So let me be one of the few to recommend Sherry and Saké for your Thanksgiving Day feast.  Both are versatile, available in a variety of styles, and will add a unique touch to the festivities.  Lots of people will have Pinot Noir and Riesling on Thaksgiving, but how many can say they had a Junmai Saké or Amontillado with their turkey?  These food friendly selections should appeal to your guests and give them something to talk about later.  It will make for a memorable holiday.

Rather than Champagne, Cava, Prosecco or such, why not toast with a Sparkling Saké?  It is usually low in alcohol, only 6%-8%, which is lower than most other sparkling wines.  It is commonly fruity and sweet, and is a hit at Saké tastings.  Most times it comes in small, 300ml bottles so you can even try it at low cost and not worry about excessive left over Saké.  Sometimes you buy inexpensive Champagne, few actually end up drinking it, and you so end up wasting much of a 750ml bottle. 

If you start off your dinner with some appetizers, like nuts, pickles, chips and other salty treats, consider a dry Saké, maybe a Junmai or Junmai Ginjo.  If you like a sweet-style Riesling for Thanksgiving, why not consider a sweet Saké instead?  A nice Honjozo, Junmai, or Junmai Ginjo, with a touch of sweetness, would be an excellent option.  Just remember that the Junmai will probably be a richer style, while the Honjozo and Ginjo will be lighter.  If you would prefer something a bit more earthy or gamey, then try a Kimoto or Yamahai style Saké, which are a couple of my favorites styles.
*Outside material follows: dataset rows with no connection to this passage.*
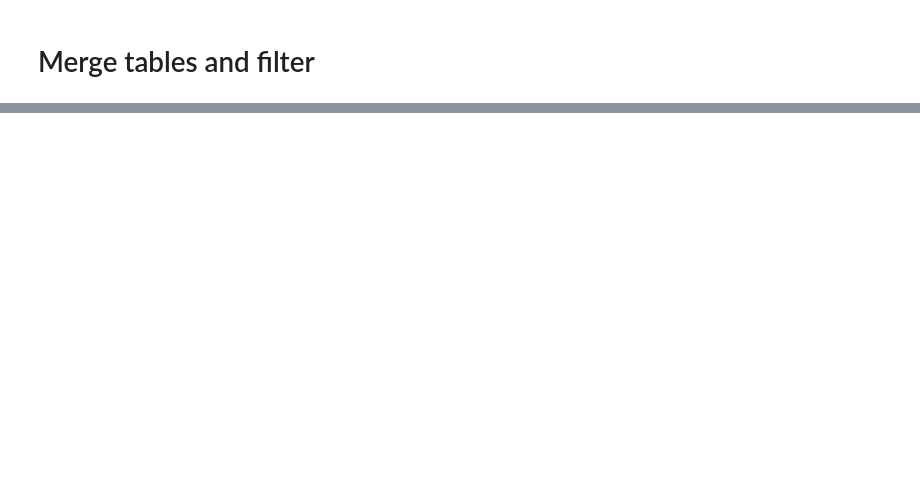
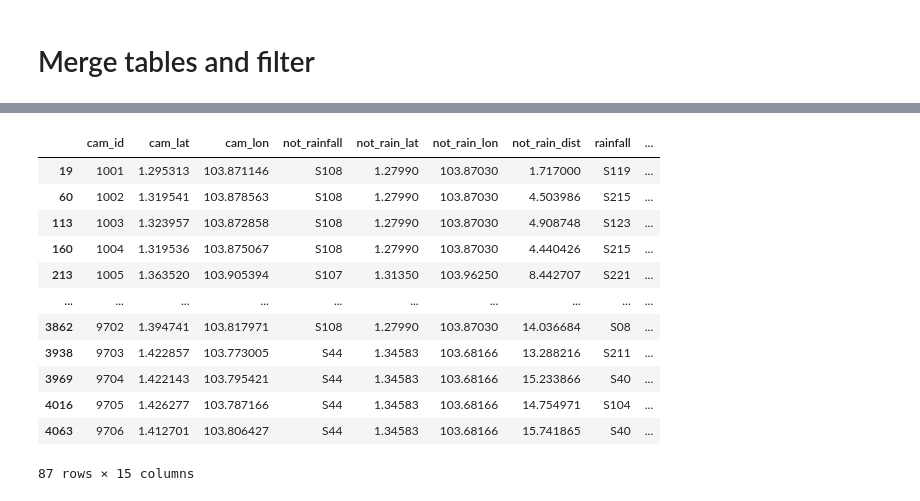
Before and after one commit to don-tay/traffic-predict, a Jupyter notebook: finding_camera_to_weather_location/camera_station_mapping.ipynb, the cells around one changed output, grey strips where cells are left out. Drawn from its saved outputs; the diff is of its cells as text; code cells hidden in the pictures; blank space fills up the shorter version.

```diff
--- a/finding_camera_to_weather_location/camera_station_mapping.ipynb
+++ b/finding_camera_to_weather_location/camera_station_mapping.ipynb
@@ -167,0 +207,16 @@ df2 = df2[idx2]
+# %%
+df3
+# %% [output]
+|  | cam_id | cam_lat | cam_lon | not_rainfall | not_rain_lat | not_rain_lon | not_rain_dist | rainfall | ... |
+| 19 | 1001 | 1.295313 | 103.871146 | S108 | 1.27990 | 103.87030 | 1.717000 | S119 | ... |
+| 60 | 1002 | 1.319541 | 103.878563 | S108 | 1.27990 | 103.87030 | 4.503986 | S215 | ... |
+| 113 | 1003 | 1.323957 | 103.872858 | S108 | 1.27990 | 103.87030 | 4.908748 | S123 | ... |
+| 160 | 1004 | 1.319536 | 103.875067 | S108 | 1.27990 | 103.87030 | 4.440426 | S215 | ... |
+| 213 | 1005 | 1.363520 | 103.905394 | S107 | 1.31350 | 103.96250 | 8.442707 | S221 | ... |
+| ... | ... | ... | ... | ... | ... | ... | ... | ... | ... |
+| 3862 | 9702 | 1.394741 | 103.817971 | S108 | 1.27990 | 103.87030 | 14.036684 | S08 | ... |
+| 3938 | 9703 | 1.422857 | 103.773005 | S44 | 1.34583 | 103.68166 | 13.288216 | S211 | ... |
+| 3969 | 9704 | 1.422143 | 103.795421 | S44 | 1.34583 | 103.68166 | 15.233866 | S40 | ... |
+| 4016 | 9705 | 1.426277 | 103.787166 | S44 | 1.34583 | 103.68166 | 14.754971 | S104 | ... |
+| 4063 | 9706 | 1.412701 | 103.806427 | S44 | 1.34583 | 103.68166 | 15.741865 | S40 | ... |
+87 rows × 15 columns
```
Also changed, not shown: parts of 15 cells of this notebook, 3 other files.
And for a lighter, more delicate taste, go for a Daiginjo. For dessert, try a sweet Nigori or even a Koshu, an aged Saké, which may remind you of a Port.  You don't need tiny cups for any of these Sakés, just use a regular wine glass and enjoy.

Sherry is another versatile option.  A chilled Fino or Manzanilla sherry would be an excellent choice as an aperitif, especially if you serve some pre-dinner appetizers, such as cheese, nuts, chips and olives. These dry sherries will also go well with any fried appetizers you might serve.  These two can be found in half-bottles, and thus you have potentially less waste. 

Other dry sherries, including Amontillado, Palo Cortado and Oloroso, would all pair well with Thanksgiving turkey yet they don’t often receive recommendations. I think this is mainly because sweet sherry is most commonly drunk in the U.S. Not enough people appreciate the delicious flavors of these dry sherries, and how well they match with a wide variety of foods. Their flavors, commonly including tastes like nuts, caramel, vanilla, herbs, spice, and wood, which will often match well a turkey dinner.  I will be drinking dry sherry, possibly an Amontillado, this Thanksgiving. The sweet sherries are more appropriate for dessert.  A cream sherry can pair well with fruit desserts, such as pies, or try a sweet, syrupy Pedro Ximenez sherry with a chocolate dessert, or simply pour some over ice cream.

I hope everyone has a great Thanksgiving, enjoying the company of family and friends. Be thankful for all that you have in your lives, knowing there are many less fortunate than you. Savor all of the delicious food and drink at your table.

Has anyone had Sherry or Saké at their previous Thanksgiving dinners, or are you planning to have some this Thanksgiving?